Friedman and change
Is the American system broken?
Tom Friedman’s latest column is a bit of a polemic about the current state of American politics, which he compares with the “poisonous” environment in Israel that led to Rabin’s assassination. Friedman writes:
But a cocktail of political and technological trends have converged in the last decade that are making it possible for the idiots of all political stripes to overwhelm and paralyze the genius of our system. Those factors are: the wild excess of money in politics; the gerrymandering of political districts, making them permanently Republican or Democratic and erasing the political middle; a 24/7 cable news cycle that makes all politics a daily battle of tactics that overwhelm strategic thinking; and a blogosphere that at its best enriches our debates, adding new checks on the establishment, and at its worst coarsens our debates to a whole new level, giving a new power to anonymous slanderers to send lies around the world.
Friedman argues that these factors have “overwhelmed the genius of the American system.” However, it’s not clear to me that most of these developments do anything to change the fundamental problem which was addressed at the founding: the dangers of factions competing bitterly against each other for poltiical control. While the tools may have changed, the problem has not.
The “checks and balances” of which every high school student are familiar curb the power of factions by, first, significantly slowing the policy process and, second, by ensuring some level of constitutional review over laws passed. This system is, contra Friedman, still in place — the glacial pace of health care reform is one example.

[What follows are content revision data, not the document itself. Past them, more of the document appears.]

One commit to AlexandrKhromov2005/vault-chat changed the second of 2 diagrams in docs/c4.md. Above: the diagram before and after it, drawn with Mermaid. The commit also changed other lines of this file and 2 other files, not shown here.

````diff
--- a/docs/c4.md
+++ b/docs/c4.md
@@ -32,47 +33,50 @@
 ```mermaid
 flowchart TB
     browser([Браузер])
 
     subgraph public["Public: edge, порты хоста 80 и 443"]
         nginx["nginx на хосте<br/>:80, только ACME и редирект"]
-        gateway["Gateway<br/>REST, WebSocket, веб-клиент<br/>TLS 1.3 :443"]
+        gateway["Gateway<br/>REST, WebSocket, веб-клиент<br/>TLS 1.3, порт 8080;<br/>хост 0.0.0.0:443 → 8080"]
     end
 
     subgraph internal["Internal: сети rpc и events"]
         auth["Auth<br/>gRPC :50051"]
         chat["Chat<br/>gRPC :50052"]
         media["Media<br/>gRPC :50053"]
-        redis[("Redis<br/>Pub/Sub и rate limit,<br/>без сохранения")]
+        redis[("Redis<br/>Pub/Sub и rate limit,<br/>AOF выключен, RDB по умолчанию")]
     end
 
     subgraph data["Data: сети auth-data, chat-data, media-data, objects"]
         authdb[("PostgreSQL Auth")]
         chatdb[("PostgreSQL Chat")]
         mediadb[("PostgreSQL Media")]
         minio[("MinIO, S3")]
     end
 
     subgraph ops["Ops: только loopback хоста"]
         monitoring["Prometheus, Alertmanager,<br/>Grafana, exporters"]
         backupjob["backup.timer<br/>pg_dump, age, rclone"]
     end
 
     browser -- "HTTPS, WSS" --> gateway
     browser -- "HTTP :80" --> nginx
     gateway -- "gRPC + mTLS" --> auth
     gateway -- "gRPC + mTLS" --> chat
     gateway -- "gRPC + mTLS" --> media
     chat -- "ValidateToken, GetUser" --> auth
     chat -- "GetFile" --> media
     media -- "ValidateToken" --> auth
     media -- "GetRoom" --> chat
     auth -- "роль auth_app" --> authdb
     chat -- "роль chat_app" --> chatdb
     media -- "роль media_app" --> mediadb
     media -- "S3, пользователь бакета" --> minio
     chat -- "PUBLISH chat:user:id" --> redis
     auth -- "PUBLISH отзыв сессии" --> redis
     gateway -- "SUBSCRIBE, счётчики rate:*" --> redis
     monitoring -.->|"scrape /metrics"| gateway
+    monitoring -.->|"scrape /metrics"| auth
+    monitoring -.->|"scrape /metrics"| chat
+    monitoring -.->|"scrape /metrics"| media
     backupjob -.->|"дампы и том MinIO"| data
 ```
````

What Friedman is really getting at is whether we have the right system set up, as it might be working too well in maintaining the status quo.